Setting a Vision for the Future

As the bustle of the after-school and after-work hours wound down for the night, I found my eight-year-old daughter in tears in her bedroom. She was hunched over her sketch pad. Colored pencils and multiple versions of self-portraits were spread all over the desk. When I asked her what was going on, she replied, “I’m just not an artist!” My immediate maternal instinct was to shower her with reassurance about how amazing she is, how much artistic talent she has, how masterfully she uses color in her drawings. But then I remembered a recent conversation I had about envisioning language with a co-worker, Ellie. And I stopped myself.

Ellie Cornecelli—former elementary and middle school art teacher and a Responsive Classroom program developer— shared that each year, as she welcomed students into her studio space, she was faced with some students whose mindset was “Artists are just people who paint and I’m not one of them.” To set a vision for all students that they were indeed artists, each with their own perspective, skills, and creative ideas, she started the year by establishing positive thinking habits through envisioning language, telling students, “Artists need two things: an idea to express and tools to express their ideas.” Envisioning language helps students see themselves achieving in ways that are beyond what they already know they can do—in the case of Ellie’s students, thinking of themselves as artists, regardless of their skill level or prior knowledge of art.

One of the beliefs underlying the Responsive Classroom approach to teaching is that all students can learn and want to learn, and envisioning language reinforces this message. Ellie told me how she conveyed this belief to her students using statements like, “In this class, we will work responsibly and quietly so we can all be creative.” In addition, she used envisioning language to engage students in problem-solving: “When artists encounter problems, they persist and find a solution. I’ll be looking for all the ways you find solutions to problems today.” Ellie’s language conveyed her faith in the students’ ability to work through learning new techniques and to persevere through challenges.

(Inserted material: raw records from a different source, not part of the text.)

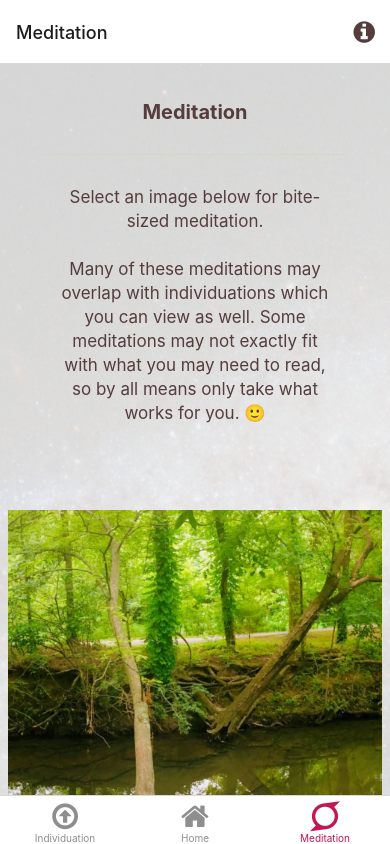
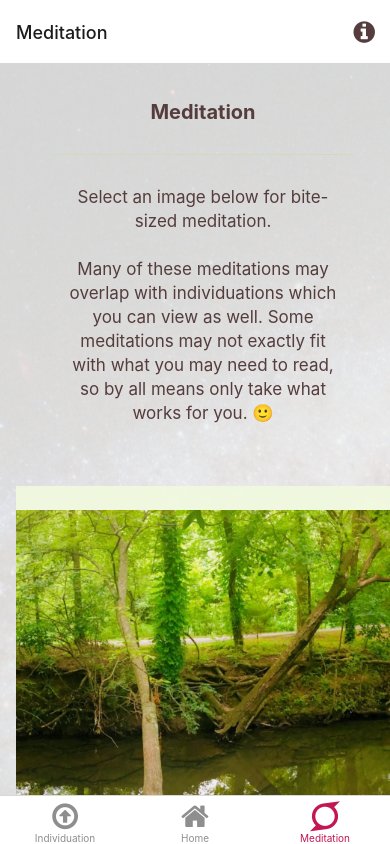
Before and after one commit to pjnalls/forzen-rn, a React Native app: screen /Meditation in a window 390 px wide. Built offline with nearby package versions, Linux system fonts and the light colour scheme; what expo-linking would draw is missing.

Commit message:
Resolve routing and `key` issues.

```diff
--- a/app.json
+++ b/app.json
@@ -5,7 +5,7 @@
     "version": "1.0.0",
     "orientation": "portrait",
     "icon": "./assets/images/icon.png",
-    "scheme": "myapp",
+    "scheme": "forzen-rn",
     "userInterfaceStyle": "automatic",
     "splash": {
       "image": "./assets/images/splash.png",
@@ -15,9 +15,7 @@
     "updates": {
       "fallbackToCacheTimeout": 0
     },
-    "assetBundlePatterns": [
-      "**/*"
-    ],
+    "assetBundlePatterns": ["**/*"],
     "ios": {
       "supportsTablet": true
     },
--- a/navigation/LinkingConfiguration.ts
+++ b/navigation/LinkingConfiguration.ts
@@ -4,31 +4,30 @@
  * https://reactnavigation.org/docs/configuring-links
  */
 
-import { LinkingOptions } from '@react-navigation/native';
-import * as Linking from 'expo-linking';
+import { LinkingOptions } from "@react-navigation/native";
+import * as Linking from "expo-linking";
 
-import { RootStackParamList } from '../types';
+import { RootStackParamList } from "../types";
 
-const linking: LinkingOptions<RootStackParamList> = {
-  prefixes: [Linking.createURL('/')],
+export const linking: LinkingOptions<RootStackParamList> = {
+  prefixes: [Linking.createURL("/")],
   config: {
     screens: {
       Root: {
         screens: {
+          Home: "*",
           Individuation: {
             screens: {
-              IndividuationScreen: 'one',
+              IndividuationScreen: "one",
             },
           },
           Meditation: {
             screens: {
-              MeditationScreen: 'two',
+              MeditationScreen: "two",
             },
           },
         },
       },
-      Modal: 'modal',
-      NotFound: '*',
     },
   },
 };
--- a/navigation/index.tsx
+++ b/navigation/index.tsx
@@ -12,7 +12,7 @@ import {
 } from "@react-navigation/native";
 import { createNativeStackNavigator } from "@react-navigation/native-stack";
 import * as React from "react";
-import { ColorSchemeName, Pressable } from "react-native";
+import { ColorSchemeName, Pressable, Text } from "react-native";
 
 import Colors from "../constants/Colors";
 import useColorScheme from "../hooks/useColorScheme";
@@ -21,12 +21,11 @@ import NotFoundScreen from "../screens/NotFoundScreen";
 import IndividuationScreen from "../screens/individuations/IndividuationScreen";
 import MeditationScreen from "../screens/meditations/MeditationScreen";
 import {
-  Post,
   RootStackParamList,
   RootTabParamList,
   RootTabScreenProps,
 } from "../types";
-import LinkingConfiguration from "./LinkingConfiguration";
+import { linking } from "./LinkingConfiguration";
 import IndividuationInfoScreen from "../screens/individuations/IndividuationInfoScreen";
 import MeditationInfoScreen from "../screens/meditations/MeditationInfoScreen";
 import IndividuationPostScreen from "../screens/individuations/IndividuationPostScreen";
@@ -39,7 +38,8 @@ export default function Navigation({
 }) {
   return (
     <NavigationContainer
-      linking={LinkingConfiguration}
+      linking={linking}
+      fallback={<Text>Loading...</Text>}
       theme={colorScheme === "dark" ? DarkTheme : DefaultTheme}
     >
       <RootNavigator />
@@ -60,6 +60,11 @@ function RootNavigator() {
         name="Root"
         component={BottomTabNavigator}
         options={{ headerShown: false }}
+      />
+      <Stack.Screen
+        name="Home"
+        component={HomeScreen}
+        options={{ title: "Home" }}
       />
       <Stack.Screen
         name="NotFound"
--- a/screens/HomeScreen.tsx
+++ b/screens/HomeScreen.tsx
@@ -5,7 +5,6 @@ import { Text, View } from "../components/Themed";
 import Colors from "../constants/Colors";
 import { sources } from "../data/sources";
 import useColorScheme from "../hooks/useColorScheme";
-import { RootTabScreenProps } from "../types";
 
 export default function HomeScreen() {
   const colorScheme = useColorScheme();
--- a/screens/NotFoundScreen.tsx
+++ b/screens/NotFoundScreen.tsx
@@ -1,14 +1,24 @@
-import { StyleSheet, TouchableOpacity } from 'react-native';
+import { StyleSheet, TouchableOpacity } from "react-native";
 
-import { Text, View } from '../components/Themed';
-import { RootStackScreenProps } from '../types';
+import { Text, View } from "../components/Themed";
+import Colors from "../constants/Colors";
+import useColorScheme from "../hooks/useColorScheme";
+import { RootStackScreenProps } from "../types";
 
-export default function NotFoundScreen({ navigation }: RootStackScreenProps<'NotFound'>) {
+export default function NotFoundScreen({
+  navigation,
+}: RootStackScreenProps<"NotFound">) {
+  const colorScheme = useColorScheme();
   return (
     <View style={styles.container}>
       <Text style={styles.title}>This screen doesn't exist.</Text>
-      <TouchableOpacity onPress={() => navigation.replace('Root')} style={styles.link}>
-        <Text style={styles.linkText}>Go to home screen!</Text>
+      <TouchableOpacity
+        onPress={() => navigation.replace("Root")}
+        style={styles.link}
+      >
+        <Text style={{ ...styles.linkText, color: Colors[colorScheme].tint }}>
+          Go to home screen!
+        </Text>
       </TouchableOpacity>
     </View>
   );
@@ -17,13 +27,13 @@ export default function NotFoundScreen({ navigation }: RootStackScreenProps<'Not
 const styles = StyleSheet.create({
   container: {
     flex: 1,
-    alignItems: 'center',
-    justifyContent: 'center',
+    alignItems: "center",
+    justifyContent: "center",
     padding: 20,
   },
   title: {
     fontSize: 20,
-    fontWeight: 'bold',
+    fontWeight: "bold",
   },
   link: {
     marginTop: 15,
@@ -31,6 +41,5 @@ const styles = StyleSheet.create({
   },
   linkText: {
     fontSize: 14,
-    color: '#2e78b7',
   },
 });
--- a/screens/individuations/IndividuationScreen.tsx
+++ b/screens/individuations/IndividuationScreen.tsx
@@ -46,12 +46,13 @@ export default function IndividuationScreen({
               lightColor="#rgba(255,255,255,0)"
               darkColor="rgba(255,255,255,0)"
             />
-            {individuations.map((individuation) => (
-              <>
+            {individuations.map((individuation, index) => (
+              <View key={`i-${index}-${individuation.imageName}`}>
                 <View
                   style={styles.imageSeparator}
                   lightColor="#rgba(255,255,255,0)"
                   darkColor="rgba(255,255,255,0)"
+
                 />
                 <Pressable
                   onPress={() =>
@@ -62,14 +63,14 @@ export default function IndividuationScreen({
                   style={({ pressed }) => ({
                     opacity: pressed ? 0.5 : 1,
                   })}
-                  key={individuation.imageName}
+
                 >
                   <Image
                     source={sources.get(individuation.imageName)}
                     style={styles.image}
                   />
                 </Pressable>
-              </>
+              </View>
             ))}
             <View
               style={styles.separator}
@@ -91,9 +92,11 @@ const styles = StyleSheet.create({
     justifyContent: "center",
     backgroundColor: "transparent",
     paddingTop: StatusBar.currentHeight,
+    paddingLeft: 16,
   },
   scrollView: {
     marginHorizontal: 20,
+    backgroundColor: "transparent",
   },
   imageBackground: {
     flex: 1,
@@ -104,6 +107,7 @@ const styles = StyleSheet.create({
     width: Dimensions.get("window").width - 16,
     height: Dimensions.get("window").width - 16,
     alignSelf: "center",
+    backgroundColor: "transparent",
   },
   title: {
     marginTop: 36,
@@ -120,5 +124,6 @@ const styles = StyleSheet.create({
   imageSeparator: {
     padding: 4,
     width: "80%",
+    backgroundColor: "transparent",
   },
 });
--- a/screens/meditations/MeditationScreen.tsx
+++ b/screens/meditations/MeditationScreen.tsx
@@ -46,8 +46,8 @@ export default function MeditationScreen({
               lightColor="#rgba(255,255,255,0)"
               darkColor="rgba(255,255,255,0)"
             />
-            {meditations.map((meditation) => (
-              <>
+            {meditations.map((meditation, index) => (
+              <View key={`m-${index}-${meditation.imageName}`}>
                 <View
                   style={styles.imageSeparator}
                   lightColor="#rgba(255,255,255,0)"
@@ -62,14 +62,13 @@ export default function MeditationScreen({
                   style={({ pressed }) => ({
                     opacity: pressed ? 0.5 : 1,
                   })}
-                  key={meditation.imageName}
                 >
                   <Image
                     source={sources.get(meditation.imageName)}
                     style={styles.image}
                   />
                 </Pressable>
-              </>
+              </View>
             ))}
             <View
               style={styles.separator}
@@ -91,9 +90,11 @@ const styles = StyleSheet.create({
     justifyContent: "center",
     backgroundColor: "transparent",
     paddingTop: StatusBar.currentHeight,
+    paddingLeft: 16,
   },
   scrollView: {
     marginHorizontal: 20,
+    backgroundColor: "transparent",
   },
   imageBackground: {
     flex: 1,
@@ -104,6 +105,7 @@ const styles = StyleSheet.create({
     width: Dimensions.get("window").width - 16,
     height: Dimensions.get("window").width - 16,
     alignSelf: "center",
+    backgroundColor: "transparent",
   },
   title: {
     marginTop: 36,
@@ -120,5 +122,6 @@ const styles = StyleSheet.create({
   imageSeparator: {
     padding: 4,
     width: "80%",
+    backgroundColor: "transparent",
   },
 });
--- a/types.tsx
+++ b/types.tsx
@@ -22,6 +22,7 @@ export type RootStackParamList = {
   "Meditation Information": undefined;
   "Individuation Post": Post;
   "Meditation Post": Post;
+  Home: undefined;
   NotFound: undefined;
 };
 
```
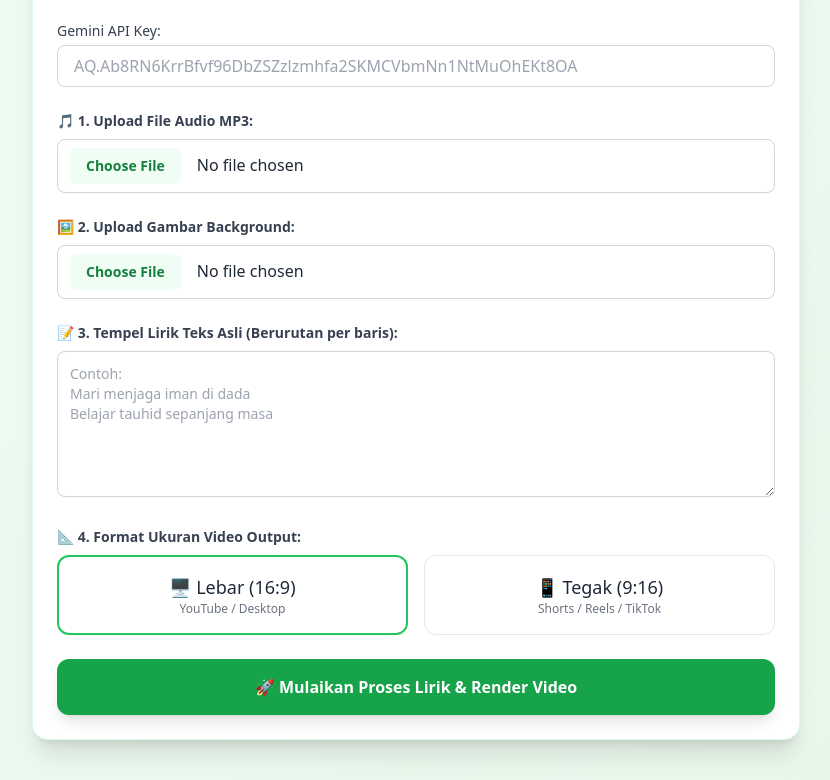
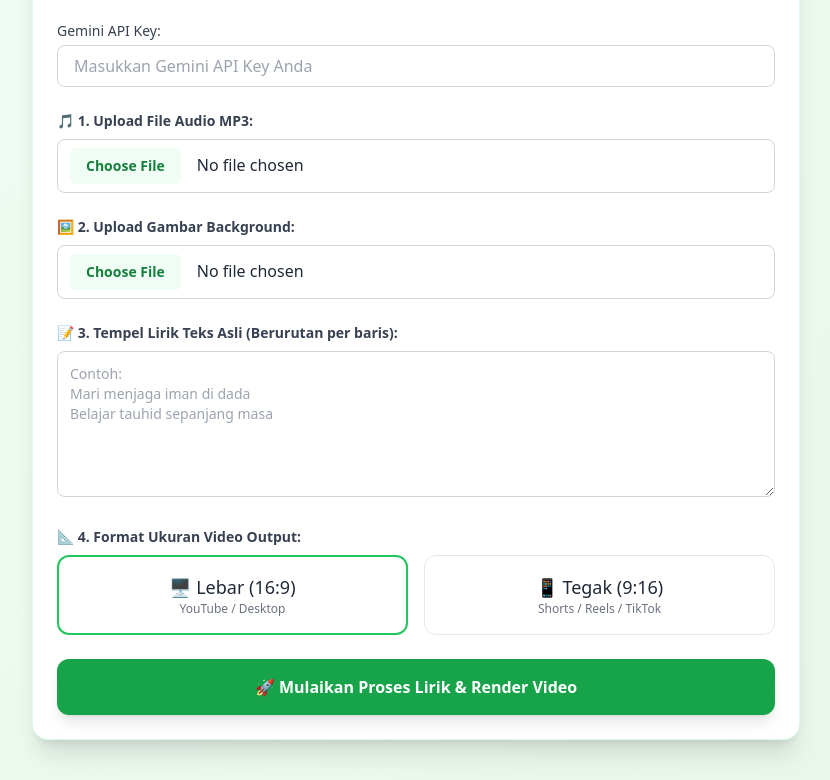
Before and after one commit to fuqohak-wq/REBANAPPMUY, a plain HTML site: page index.html in a window 1280 px wide. Shown: the part 153-933 px from the top of the page, without its empty margins (224-1054 px from the left). Drawn offline with nearby package versions, Linux system fonts and the light colour scheme.

Commit message:
Update API key placeholder text in index.html

```diff
--- a/index.html
+++ b/index.html
@@ -27,7 +27,7 @@
             <!-- API Key Input (Untuk Keamanan) -->
             <div>
                 <label class="block text-sm font-medium text-gray-700 mb-1">Gemini API Key:</label>
-                <input type="password" id="apiKey" class="w-full px-4 py-2 border border-gray-300 rounded-lg focus:ring-2 focus:ring-green-500 focus:outline-none" placeholder="AQ.Ab8RN6KrrBfvf96DbZSZzlzmhfa2SKMCVbmNn1NtMuOhEKt8OA">
+                <input type="password" id="apiKey" class="w-full px-4 py-2 border border-gray-300 rounded-lg focus:ring-2 focus:ring-green-500 focus:outline-none" placeholder="Masukkan Gemini API Key Anda">
             </div>
 
             <!-- 1. Upload MP3 -->
```
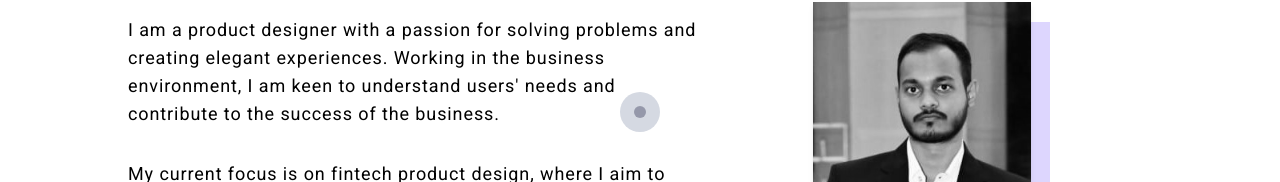
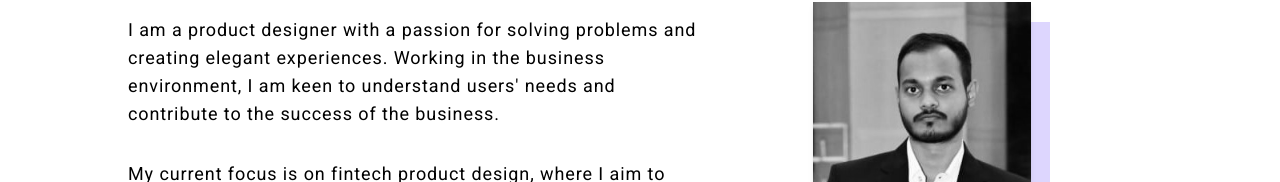
Before and after one commit to hemantmodii/my-portfolio, a React (Vite) app: page /profile/about in a window 1280 px wide. Shown: the part 288-470 px from the top of the page. Built offline with nearby package versions, Linux system fonts and the light colour scheme.

Commit message:
custom cursor removed due to deploy issue

```diff
--- a/src/About.tsx
+++ b/src/About.tsx
@@ -8,7 +8,7 @@ const About = () => {
           <div className="flex justify-between mb-8">
             <h1 className="text-4xl tracking-tight">About Me</h1>
 
-              <a href={resume}><button className="border-2 border-black rounded-full py-3 px-4 transition-colors duration-400 ease-in-out hover:bg-violet-600 hover:border-violet-600 hover:text-white cursor-none">📄Resume
+              <a href={resume}><button className="border-2 border-black rounded-full py-3 px-4 transition-colors duration-400 ease-in-out hover:bg-violet-600 hover:border-violet-600 hover:text-white">📄Resume
             </button></a>
           </div>
           <div className="text-lg flex flex-col gap-8 mb-20 tracking-wider">
--- a/src/App.css
+++ b/src/App.css
@@ -2,32 +2,4 @@
 
 * {
   font-family: "Roboto";
-  cursor: none;
 }
-
-.cursor-dot,
-.cursor-dot-outline {
-  pointer-events: none;
-  position: absolute;
-  top: 50%;
-  left: 50%;
-  transform: translate(-50%, -50%);
-  border-radius: 50%;
-  opacity: 1;
-  transition: opacity 0.3s ease-in-out, transform 0.3s ease-in-out;
-  mix-blend-mode: difference;
-}
-
-.cursor-dot {
-  width: 12px;
-  height: 12px;
-  background-color: #ae7dd681;
-  z-index: 999;
-}
-
-.cursor-dot-outline {
-  width: 40px;
-  height: 40px;
-  background-color: rgba(172, 179, 197, 0.5);
-  z-index: 999;
-}
--- a/src/App.tsx
+++ b/src/App.tsx
@@ -1,10 +1,22 @@
+import WorkPage from "./WorkPage";
+import Creatives from "./Creatives";
 import './App.css';
-import Cursor from "./Cursor";
+import { Route, Routes } from "react-router-dom";
+import RootLayout from "./components/RootLayout";
+import Home from "./components/Home";
+import About from "./About";
 
 function App() {
 
   return (
-      <Cursor/>
+    <Routes>
+    <Route element={<RootLayout/>}>
+      <Route path="/" element={<Home/>} />
+      <Route path="/work" element={<WorkPage/>} />
+      <Route path="/profile/creatives" element={<Creatives/>} />
+      <Route path="/profile/about" element={<About/>} />
+    </Route>
+    </Routes>
   );
 }
 
--- a/src/Cursor.tsx
+++ b/src/Cursor.tsx
@@ -1,12 +1,6 @@
 import { useEffect, useRef } from "react";
 
-import WorkPage from "./WorkPage";
-import Creatives from "./Creatives";
-import './App.css';
-import { Route, Routes } from "react-router-dom";
-import RootLayout from "./components/RootLayout";
-import Home from "./components/Home";
-import About from "./About";
+
 
 const Cursor =() => {
 
@@ -111,14 +105,7 @@ const Cursor =() => {
     <>
       <div ref={dotOutline} className="cursor-dot-outline"></div>
       <div ref={dot} className="cursor-dot"></div>
-      <Routes>
-    <Route element={<RootLayout/>}>
-      <Route path="/" element={<Home/>} />
-      <Route path="/work" element={<WorkPage/>} />
-      <Route path="/profile/creatives" element={<Creatives/>} />
-      <Route path="/profile/about" element={<About/>} />
-    </Route>
-    </Routes>
+
     </>
 
   );
--- a/src/Landing.tsx
+++ b/src/Landing.tsx
@@ -13,7 +13,7 @@ const Landing = () => {
           Currently, I am helping a startup pop-out on the internet with the help of intuitive website designs at <strong className='underline text-violet-700'>Paritranaya Globals</strong>.
         </p>
       </div>
-      <a href="#main-work"><button className='border-2 border-black rounded-full py-3 px-4 dark:border-gray-100 transition-colors duration-400 ease-in-out hover:bg-violet-600 hover:border-violet-600 dark:hover:border-violet-600 cursor-none hover:text-white'>View My Work 👇</button></a>
+      <a href="#main-work"><button className='border-2 border-black rounded-full py-3 px-4 dark:border-gray-100 transition-colors duration-400 ease-in-out hover:bg-violet-600 hover:border-violet-600 dark:hover:border-violet-600 hover:text-white'>View My Work 👇</button></a>
     </div>
   )
 }
```
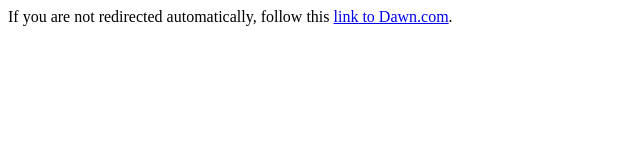
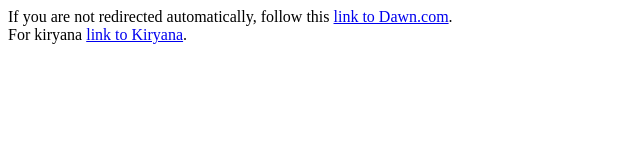
Before and after one commit to zulqarnainhabib/kiryana, a plain HTML site: page index.html in a window 1280 px wide. Shown: the whole page, without its empty margins (0-640 px from the left). Drawn offline with Linux system fonts and the light colour scheme.

Commit message:
Update index.html

```diff
--- a/index.html
+++ b/index.html
@@ -13,5 +13,7 @@
     <body>
         <!-- Note: don't tell people to `click` the link, just tell them that it is a link. -->
         If you are not redirected automatically, follow this <a href='http://www.dawn.com'>link to Dawn.com</a>.
+        <br>
+        For kiryana <a href='m.kiryana.pk/apex/f?p=100:1'>link to Kiryana</a>.
     </body>
 </html>
```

After seeing the positive impact it had on students’ confidence, Ellie started using envisioning language to create class vision statements from students’ individual visions. Ellie posed these questions to her art classes: “What do we want this space to be like?” and “What are we going to do together to create a space where everyone’s creative flow is respected?” At the elementary level, students were invited to share their vision for themselves as artists with the rest of the class. Middle school students reflected on their vision, wrote it down, and shared it privately with Ellie. In both cases, from the individual statements a class vision statement was created that both students and Ellie could refer back to. By the end of the year, Ellie saw a shift both in students’ mindsets around art, and in how they approached their goals.

As I stood at my daughter’s desk and reflected on my conversation with Ellie, I realized that I was about to dole out praise that was not helpful in setting her up for future success. What ended up coming out of my mouth was this: “Let’s think like an artist. What tools do you need to do your best creative work? What does your space need to look and feel like?” This interaction concluded with a plan to visit the local craft store with my budding artist!

Any student can become frustrated when they encounter tasks and academic areas that they perceive they’re not good at. It’s our responsibility as educators to set a positive vision for them, to teach them the power of perseverance, and to facilitate their journey toward reaching their fullest potential. As educators, we are in the business of inspiring hope and of setting a vision for the future.

Allison Henry is a former educator and school counselor, and is now the Director of Marketing and Client Services at the Center for Responsive Schools.

To learn more about the power of envisioning language:

Power of Our Words

The Power of Our Words for Middle School

Tags: Empathy, Encouragement, Envisioning Language, Hopes and Dreams/Learning Goals, Special Areas